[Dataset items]
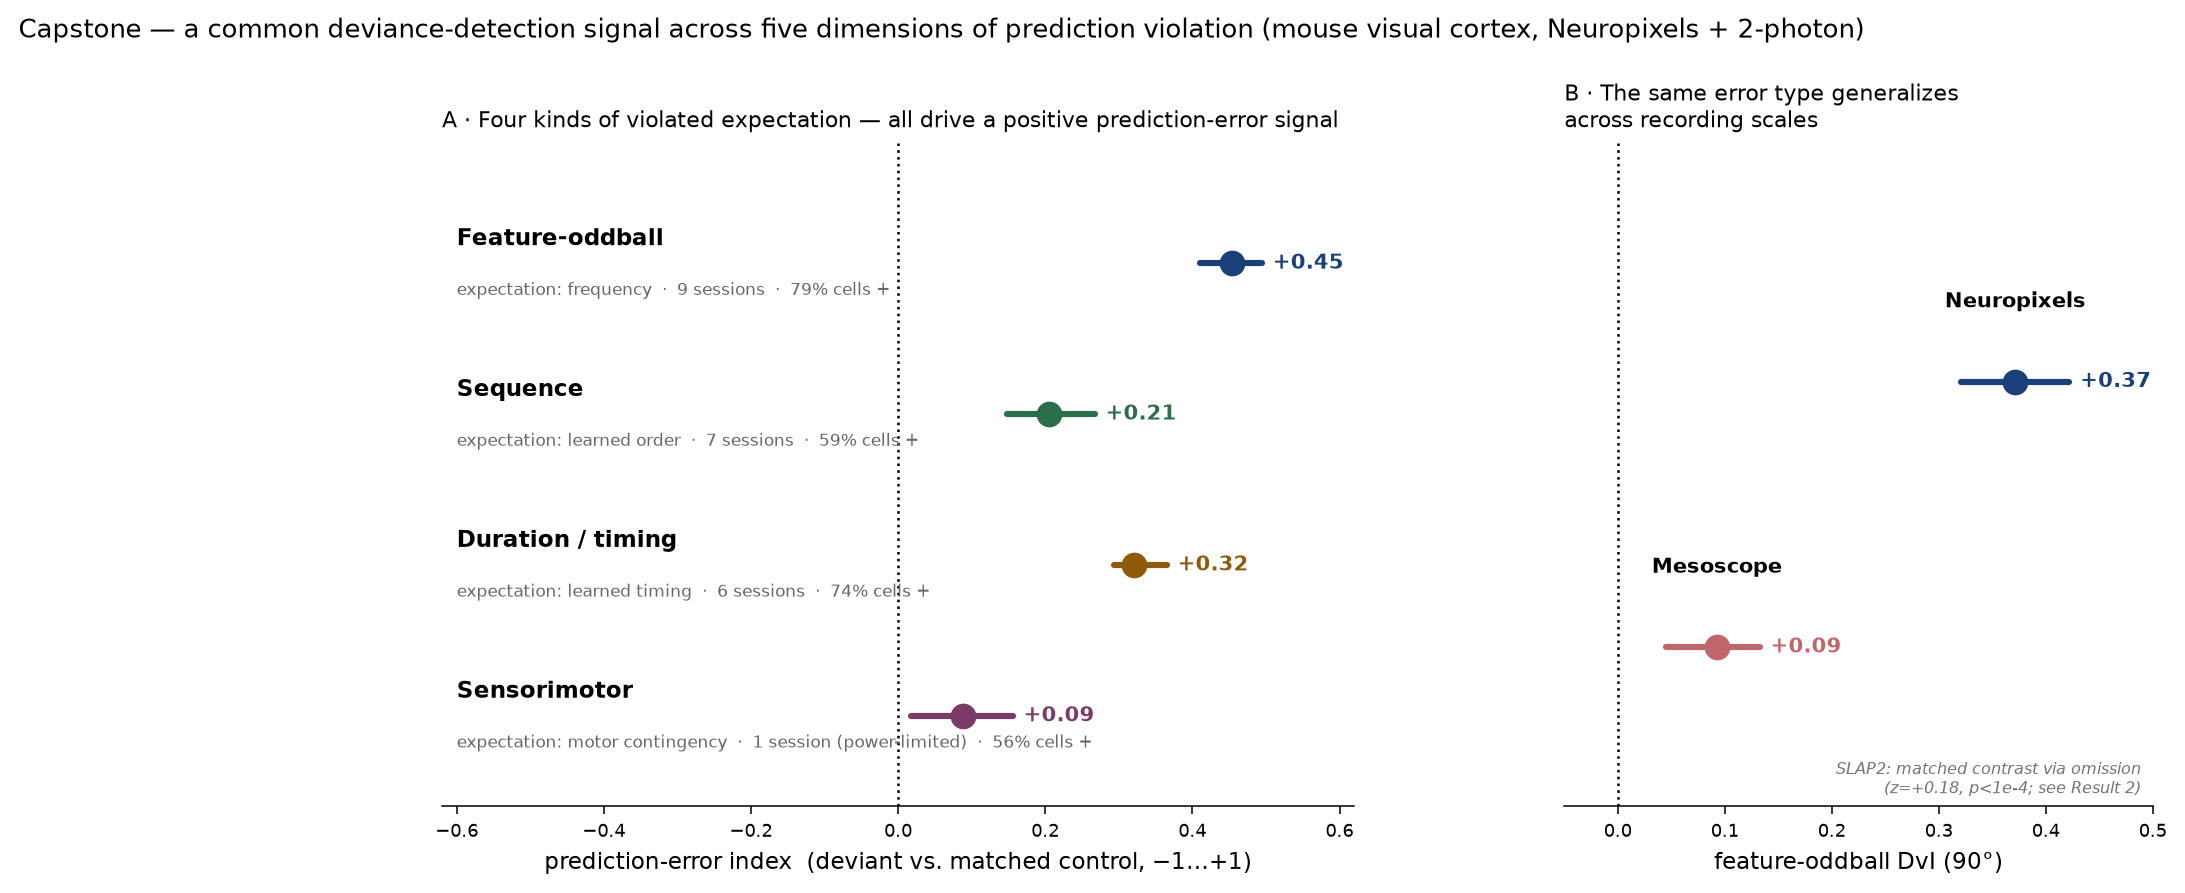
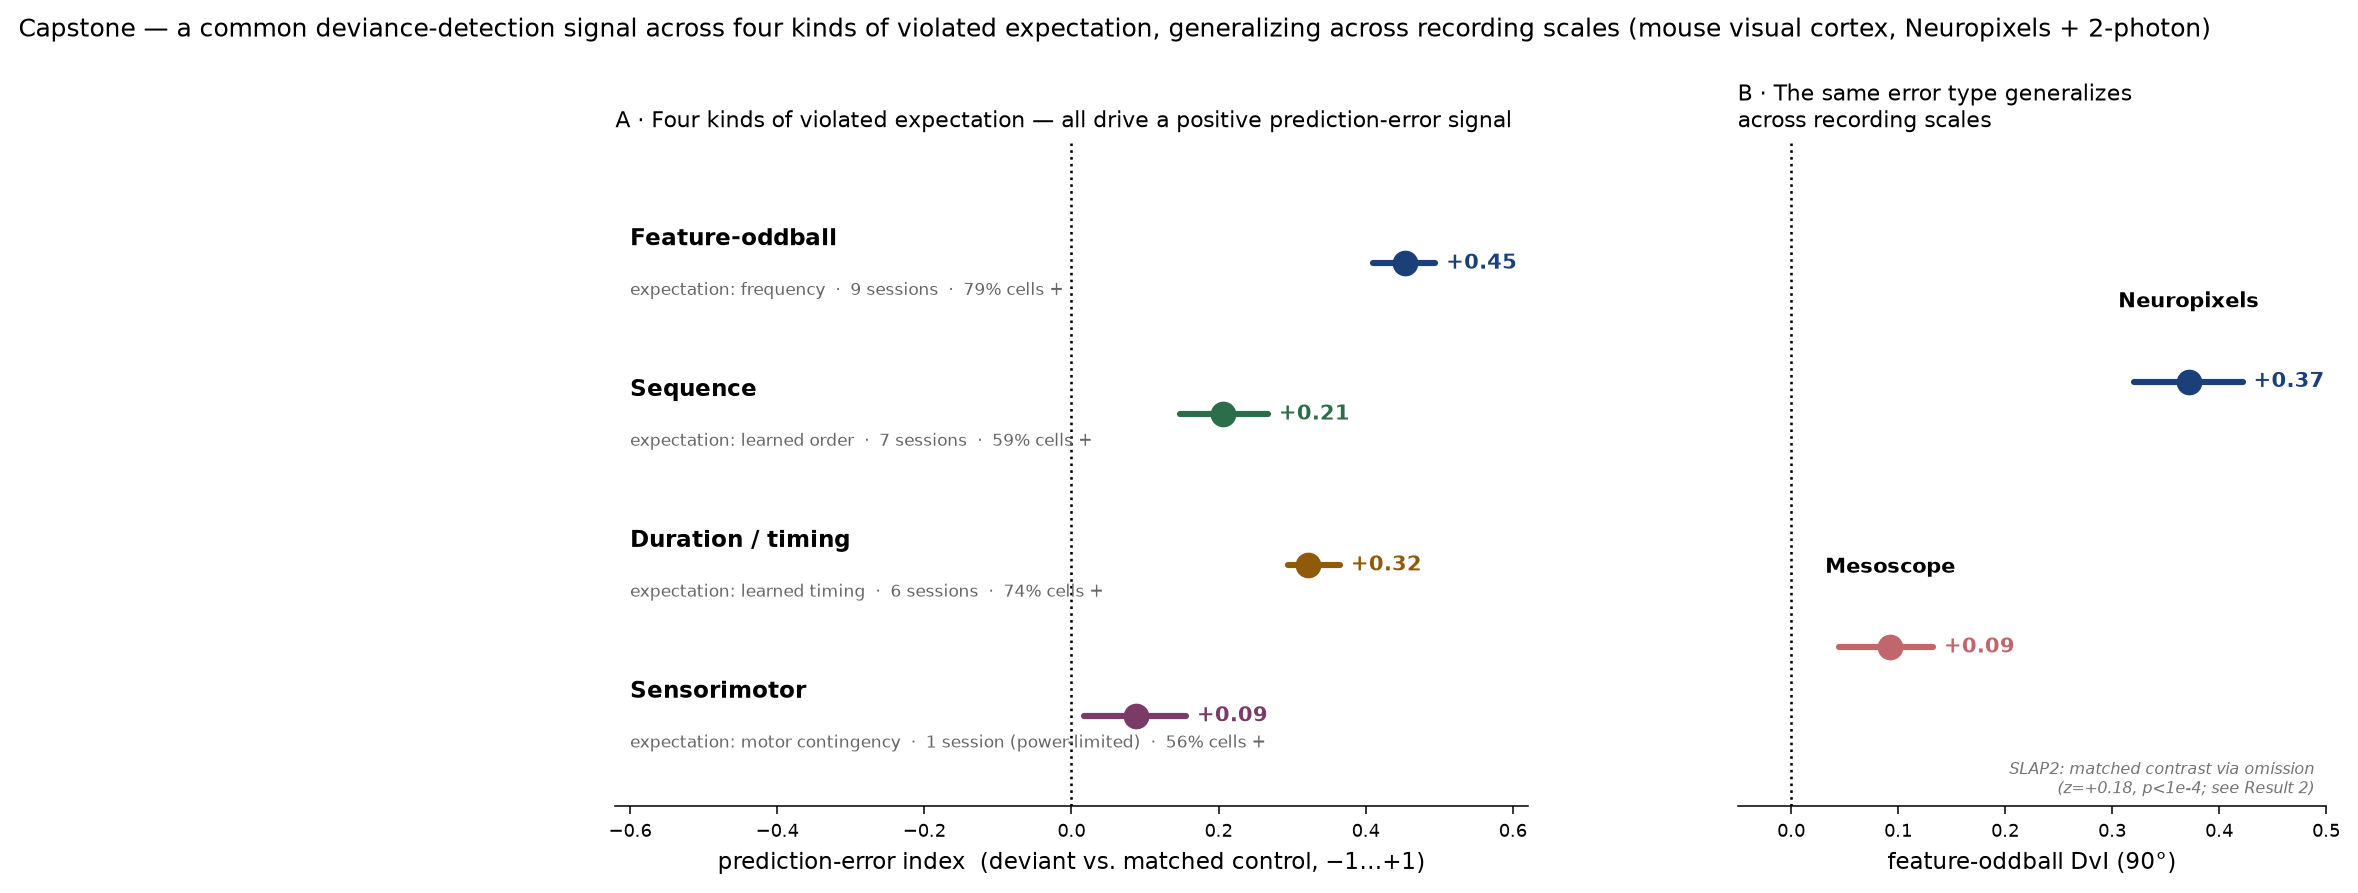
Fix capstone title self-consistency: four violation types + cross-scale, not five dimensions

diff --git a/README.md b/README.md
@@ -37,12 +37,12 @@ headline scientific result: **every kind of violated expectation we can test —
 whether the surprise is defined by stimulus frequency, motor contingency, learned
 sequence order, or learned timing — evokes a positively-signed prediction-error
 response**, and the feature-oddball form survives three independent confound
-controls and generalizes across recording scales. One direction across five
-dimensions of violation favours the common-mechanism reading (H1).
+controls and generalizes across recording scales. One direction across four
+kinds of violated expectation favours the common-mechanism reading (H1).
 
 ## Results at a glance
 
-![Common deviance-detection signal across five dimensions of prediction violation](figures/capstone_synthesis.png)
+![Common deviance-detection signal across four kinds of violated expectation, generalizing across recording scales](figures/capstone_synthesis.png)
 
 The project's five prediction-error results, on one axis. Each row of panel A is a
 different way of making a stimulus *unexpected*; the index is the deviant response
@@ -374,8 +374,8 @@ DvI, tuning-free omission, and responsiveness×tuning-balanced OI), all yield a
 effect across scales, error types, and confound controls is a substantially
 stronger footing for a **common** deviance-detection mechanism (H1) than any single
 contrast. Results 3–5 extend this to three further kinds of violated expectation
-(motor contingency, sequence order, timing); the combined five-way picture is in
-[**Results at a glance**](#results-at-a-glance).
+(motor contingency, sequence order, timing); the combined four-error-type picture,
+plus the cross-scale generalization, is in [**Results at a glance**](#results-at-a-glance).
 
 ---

## WHAT YOU WILL DO
Scan the records above for lines with the word "error", then say how many there are, giving the number alone.

## RESPONSE FOR THIS EXERCISE
4